Task brief:
Copy the data precisely, character for character, and leave out every picture.

[Provided information Boundary: Start]

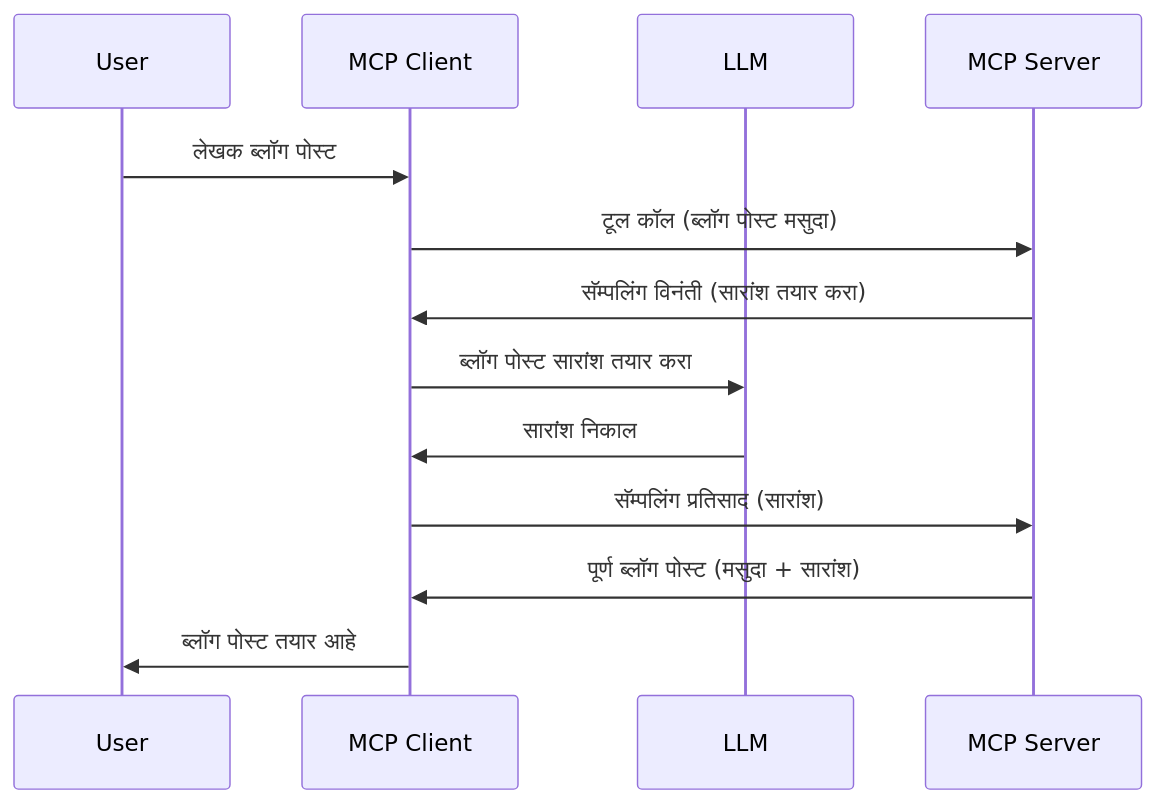
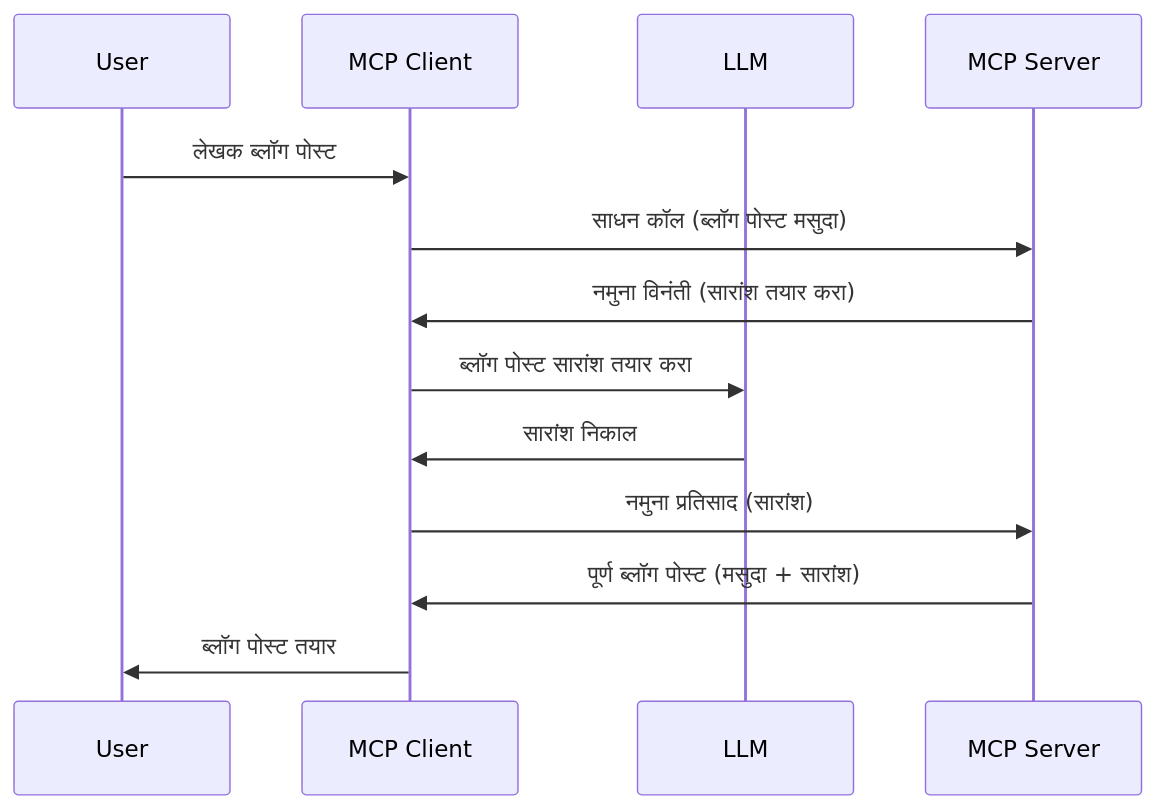
One commit to HIDORAKAI002/ai-workspace-archive changed the diagram in mcp_ecosystem__model_context_protocol/mcp_learning_resources/mcp-for-beginners/translations/mr/03-GettingStarted/14-sampling/README.md. Above: the diagram before and after it, drawn with Mermaid. The commit also changed other lines of this file and 1046 other files, not shown here.

````diff
--- a/mcp_ecosystem__model_context_protocol/mcp_learning_resources/mcp-for-beginners/translations/mr/03-GettingStarted/14-sampling/README.md
+++ b/mcp_ecosystem__model_context_protocol/mcp_learning_resources/mcp-for-beginners/translations/mr/03-GettingStarted/14-sampling/README.md
@@ -23,16 +25,16 @@
 ```mermaid
 sequenceDiagram
     participant User
     participant MCP Client
     participant LLM
     participant MCP Server
 
     User->>MCP Client: लेखक ब्लॉग पोस्ट
-    MCP Client->>MCP Server: टूल कॉल (ब्लॉग पोस्ट मसुदा)
-    MCP Server->>MCP Client: सॅम्पलिंग विनंती (सारांश तयार करा)
+    MCP Client->>MCP Server: साधन कॉल (ब्लॉग पोस्ट मसुदा)
+    MCP Server->>MCP Client: नमुना विनंती (सारांश तयार करा)
     MCP Client->>LLM: ब्लॉग पोस्ट सारांश तयार करा
     LLM->>MCP Client: सारांश निकाल
-    MCP Client->>MCP Server: सॅम्पलिंग प्रतिसाद (सारांश)
+    MCP Client->>MCP Server: नमुना प्रतिसाद (सारांश)
     MCP Server->>MCP Client: पूर्ण ब्लॉग पोस्ट (मसुदा + सारांश)
-    MCP Client->>User: ब्लॉग पोस्ट तयार आहे
+    MCP Client->>User: ब्लॉग पोस्ट तयार
 ```
````
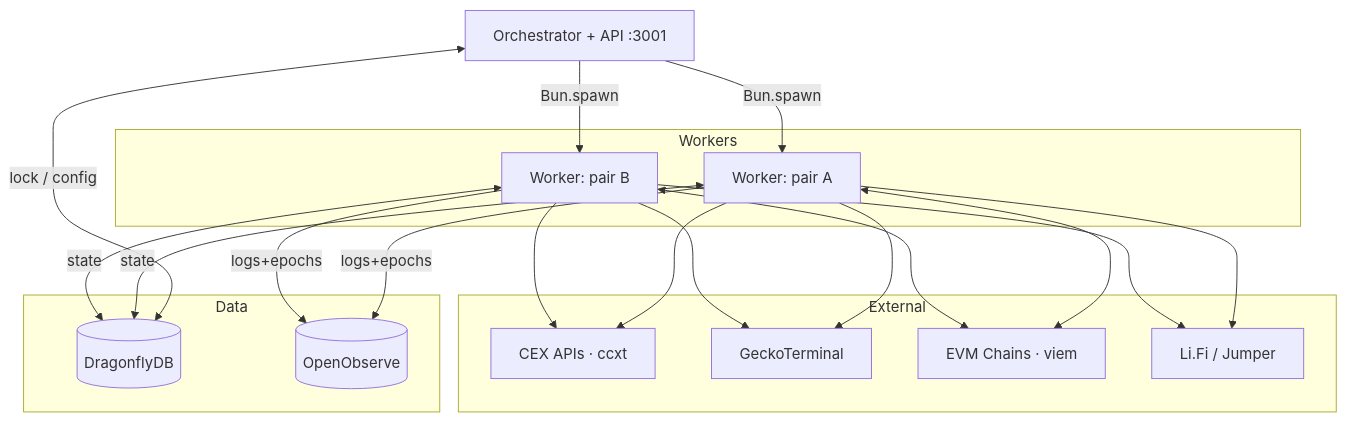
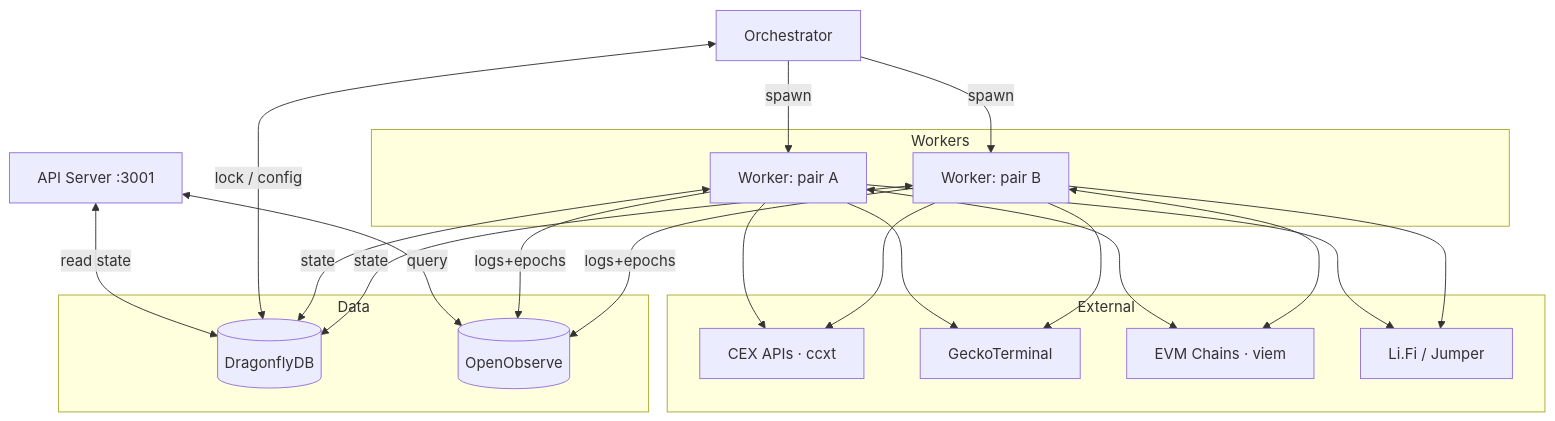
Before and after one commit to btr-supply/light-alm: the first of 2 diagrams in docs/architecture.md, drawn with Mermaid. The commit also changed other lines of this file and 16 other files, not shown here.

````diff
--- a/docs/architecture.md
+++ b/docs/architecture.md
@@ -5,27 +5,29 @@
 ```mermaid
 graph TD
-    O[Orchestrator + API :3001] -->|Bun.spawn| W1 & W2
+    API[API Server :3001] <-->|read state| DF
+    API <-->|query| O2
+    O[Orchestrator] -->|spawn| W1 & W2
 
     subgraph Workers
         W1[Worker: pair A]
         W2[Worker: pair B]
     end
 
     subgraph Data
         DF[(DragonflyDB)]
         O2[(OpenObserve)]
     end
 
     subgraph External
         CEX[CEX APIs · ccxt]
         GECKO[GeckoTerminal]
         CHAINS[EVM Chains · viem]
         BRIDGE[Li.Fi / Jumper]
     end
 
     O <-->|lock / config| DF
     W1 & W2 <-->|state| DF
     W1 & W2 -->|logs+epochs| O2
     W1 & W2 <--> CHAINS
     W1 & W2 --> CEX & GECKO & BRIDGE
 ```
````
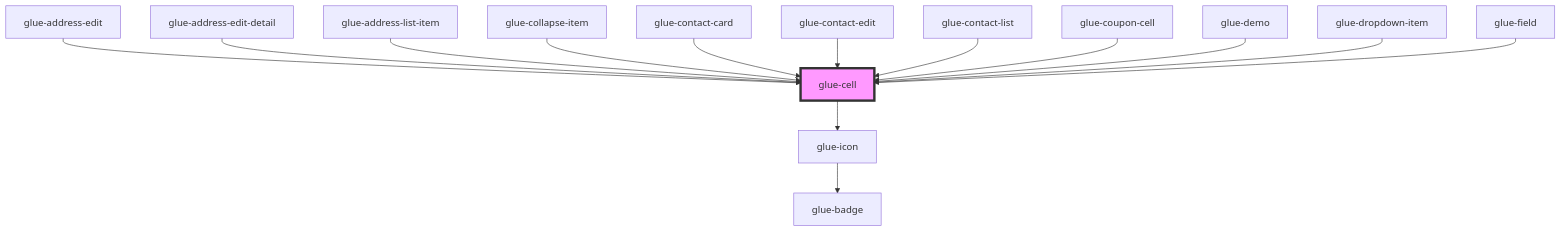
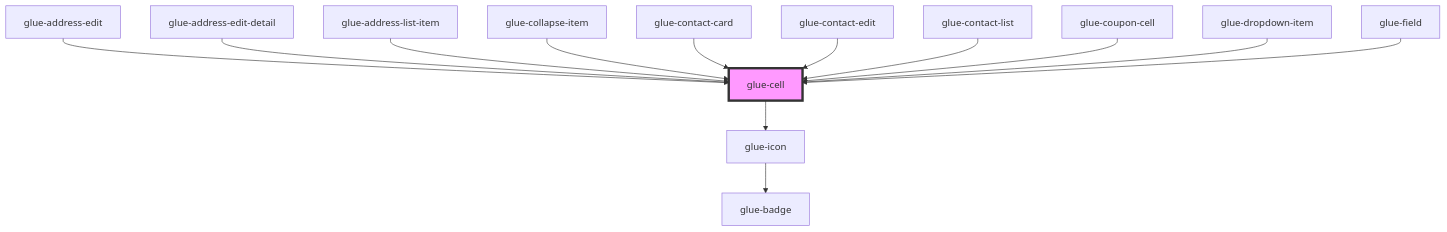
The diagram in packages/glue-components/src/components/glue-cell/readme.md (grasilife/glue), drawn with Mermaid before and after one commit. The commit also changed other lines of this file and 15 other files, not shown here.

````diff
--- a/packages/glue-components/src/components/glue-cell/readme.md
+++ b/packages/glue-components/src/components/glue-cell/readme.md
@@ -52,17 +51,16 @@
 ```mermaid
 graph TD;
   glue-cell --> glue-icon
   glue-icon --> glue-badge
   glue-address-edit --> glue-cell
   glue-address-edit-detail --> glue-cell
   glue-address-list-item --> glue-cell
   glue-collapse-item --> glue-cell
   glue-contact-card --> glue-cell
   glue-contact-edit --> glue-cell
   glue-contact-list --> glue-cell
   glue-coupon-cell --> glue-cell
-  glue-demo --> glue-cell
   glue-dropdown-item --> glue-cell
   glue-field --> glue-cell
   style glue-cell fill:#f9f,stroke:#333,stroke-width:4px
 ```
````
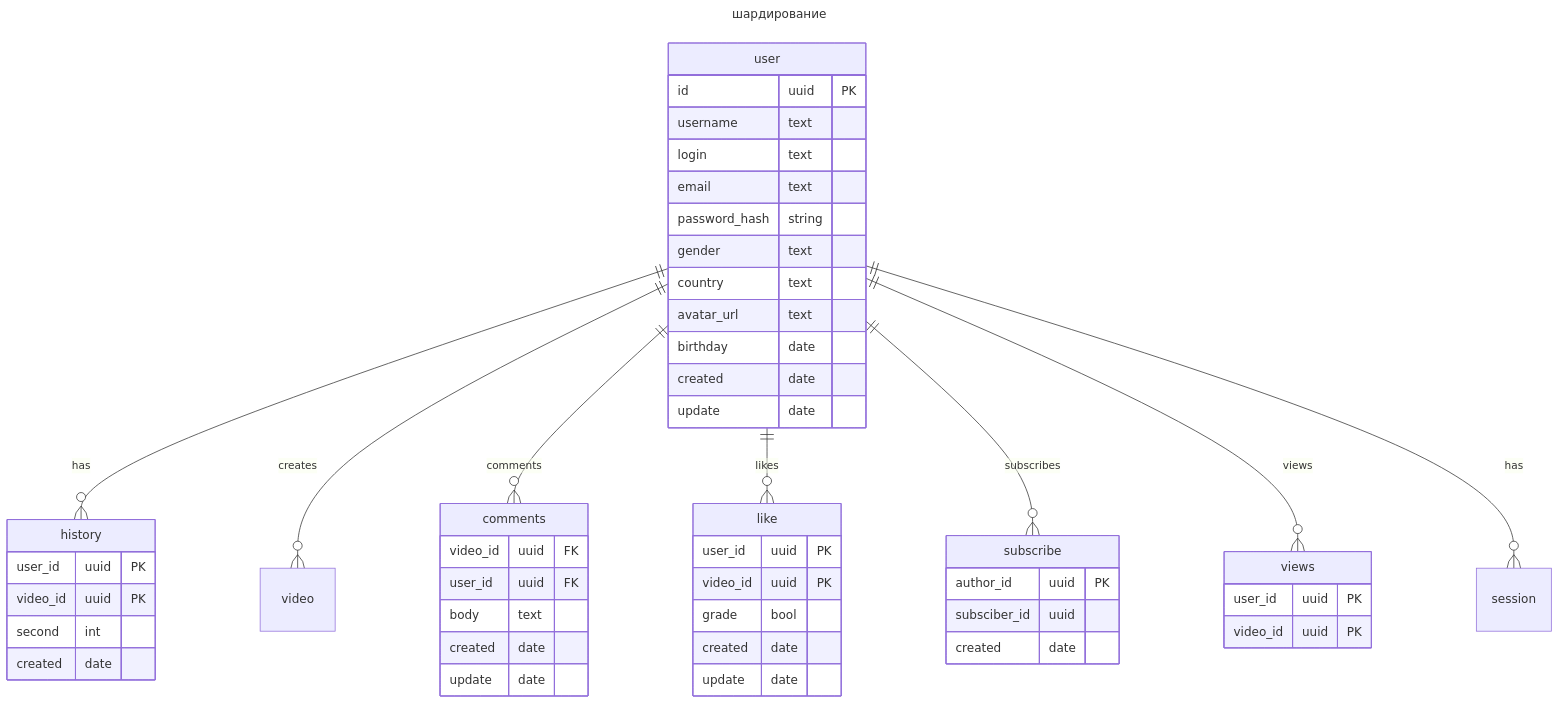
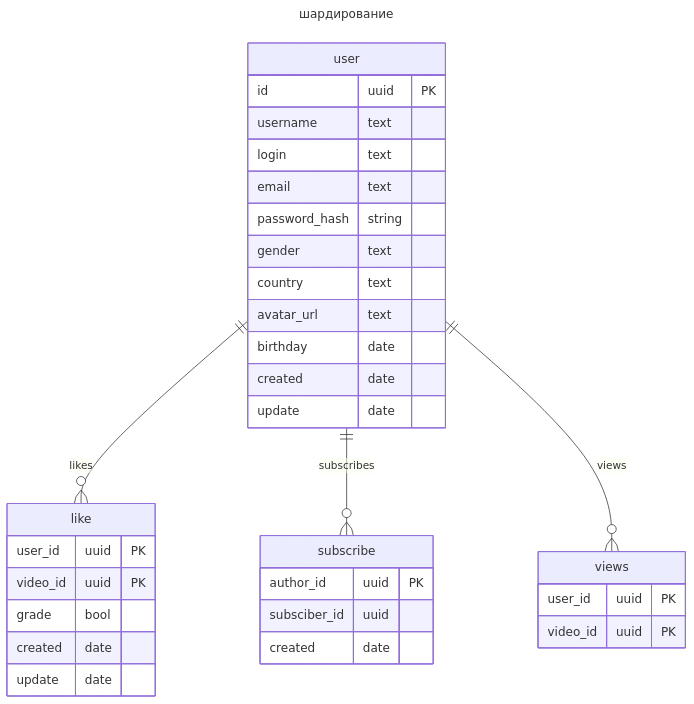
The second of 5 diagrams in README.md (DmitriyKomarovCoder/higload-youtube), drawn with Mermaid before and after one commit. The commit also changed other lines of this file, not shown here.

````diff
--- a/README.md
+++ b/README.md
@@ -633,56 +633,38 @@
 ```mermaid
 ---
 title: шардирование
 ---
 erDiagram
-    history {
-        user_id uuid PK
-        video_id uuid PK
-        second int
-        created date
-    }
     like {
         user_id uuid PK
         video_id uuid PK
         grade bool
         created date
         update date
     }
     user {
         id uuid PK
         username text
         login text
         email text
         password_hash string
         gender text
         country text
         avatar_url text
         birthday date
         created date
         update date
     }
-    comments {
-        video_id uuid FK
-        user_id uuid FK
-        body text
-        created date
-        update date
-    }
     subscribe {
         author_id uuid PK
         subsciber_id uuid
         created date
     }
     views {
         user_id uuid PK
         video_id uuid PK
     }
-    user ||--o{ history : has
-
-    user ||--o{ video : creates
-    user ||--o{ comments : comments
     user ||--o{ like : likes
     user ||--o{ subscribe : subscribes
     user ||--o{ views : views
-    user ||--o{ session : has
 ```
````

[Provided information Boundary: End]

Response to the task:
One commit to HIDORAKAI002/ai-workspace-archive changed the diagram in mcp_ecosystem__model_context_protocol/mcp_learning_resources/mcp-for-beginners/translations/mr/03-GettingStarted/14-sampling/README.md. Above: the diagram before and after it, drawn with Mermaid. The commit also changed other lines of this file and 1046 other files, not shown here.

````diff
--- a/mcp_ecosystem__model_context_protocol/mcp_learning_resources/mcp-for-beginners/translations/mr/03-GettingStarted/14-sampling/README.md
+++ b/mcp_ecosystem__model_context_protocol/mcp_learning_resources/mcp-for-beginners/translations/mr/03-GettingStarted/14-sampling/README.md
@@ -23,16 +25,16 @@
 ```mermaid
 sequenceDiagram
     participant User
     participant MCP Client
     participant LLM
     participant MCP Server
 
     User->>MCP Client: लेखक ब्लॉग पोस्ट
-    MCP Client->>MCP Server: टूल कॉल (ब्लॉग पोस्ट मसुदा)
-    MCP Server->>MCP Client: सॅम्पलिंग विनंती (सारांश तयार करा)
+    MCP Client->>MCP Server: साधन कॉल (ब्लॉग पोस्ट मसुदा)
+    MCP Server->>MCP Client: नमुना विनंती (सारांश तयार करा)
     MCP Client->>LLM: ब्लॉग पोस्ट सारांश तयार करा
     LLM->>MCP Client: सारांश निकाल
-    MCP Client->>MCP Server: सॅम्पलिंग प्रतिसाद (सारांश)
+    MCP Client->>MCP Server: नमुना प्रतिसाद (सारांश)
     MCP Server->>MCP Client: पूर्ण ब्लॉग पोस्ट (मसुदा + सारांश)
-    MCP Client->>User: ब्लॉग पोस्ट तयार आहे
+    MCP Client->>User: ब्लॉग पोस्ट तयार
 ```
````
Before and after one commit to btr-supply/light-alm: the first of 2 diagrams in docs/architecture.md, drawn with Mermaid. The commit also changed other lines of this file and 16 other files, not shown here.

````diff
--- a/docs/architecture.md
+++ b/docs/architecture.md
@@ -5,27 +5,29 @@
 ```mermaid
 graph TD
-    O[Orchestrator + API :3001] -->|Bun.spawn| W1 & W2
+    API[API Server :3001] <-->|read state| DF
+    API <-->|query| O2
+    O[Orchestrator] -->|spawn| W1 & W2
 
     subgraph Workers
         W1[Worker: pair A]
         W2[Worker: pair B]
     end
 
     subgraph Data
         DF[(DragonflyDB)]
         O2[(OpenObserve)]
     end
 
     subgraph External
         CEX[CEX APIs · ccxt]
         GECKO[GeckoTerminal]
         CHAINS[EVM Chains · viem]
         BRIDGE[Li.Fi / Jumper]
     end
 
     O <-->|lock / config| DF
     W1 & W2 <-->|state| DF
     W1 & W2 -->|logs+epochs| O2
     W1 & W2 <--> CHAINS
     W1 & W2 --> CEX & GECKO & BRIDGE
 ```
````
The diagram in packages/glue-components/src/components/glue-cell/readme.md (grasilife/glue), drawn with Mermaid before and after one commit. The commit also changed other lines of this file and 15 other files, not shown here.

````diff
--- a/packages/glue-components/src/components/glue-cell/readme.md
+++ b/packages/glue-components/src/components/glue-cell/readme.md
@@ -52,17 +51,16 @@
 ```mermaid
 graph TD;
   glue-cell --> glue-icon
   glue-icon --> glue-badge
   glue-address-edit --> glue-cell
   glue-address-edit-detail --> glue-cell
   glue-address-list-item --> glue-cell
   glue-collapse-item --> glue-cell
   glue-contact-card --> glue-cell
   glue-contact-edit --> glue-cell
   glue-contact-list --> glue-cell
   glue-coupon-cell --> glue-cell
-  glue-demo --> glue-cell
   glue-dropdown-item --> glue-cell
   glue-field --> glue-cell
   style glue-cell fill:#f9f,stroke:#333,stroke-width:4px
 ```
````
The second of 5 diagrams in README.md (DmitriyKomarovCoder/higload-youtube), drawn with Mermaid before and after one commit. The commit also changed other lines of this file, not shown here.

````diff
--- a/README.md
+++ b/README.md
@@ -633,56 +633,38 @@
 ```mermaid
 ---
 title: шардирование
 ---
 erDiagram
-    history {
-        user_id uuid PK
-        video_id uuid PK
-        second int
-        created date
-    }
     like {
         user_id uuid PK
         video_id uuid PK
         grade bool
         created date
         update date
     }
     user {
         id uuid PK
         username text
         login text
         email text
         password_hash string
         gender text
         country text
         avatar_url text
         birthday date
         created date
         update date
     }
-    comments {
-        video_id uuid FK
-        user_id uuid FK
-        body text
-        created date
-        update date
-    }
     subscribe {
         author_id uuid PK
         subsciber_id uuid
         created date
     }
     views {
         user_id uuid PK
         video_id uuid PK
     }
-    user ||--o{ history : has
-
-    user ||--o{ video : creates
-    user ||--o{ comments : comments
     user ||--o{ like : likes
     user ||--o{ subscribe : subscribes
     user ||--o{ views : views
-    user ||--o{ session : has
 ```
````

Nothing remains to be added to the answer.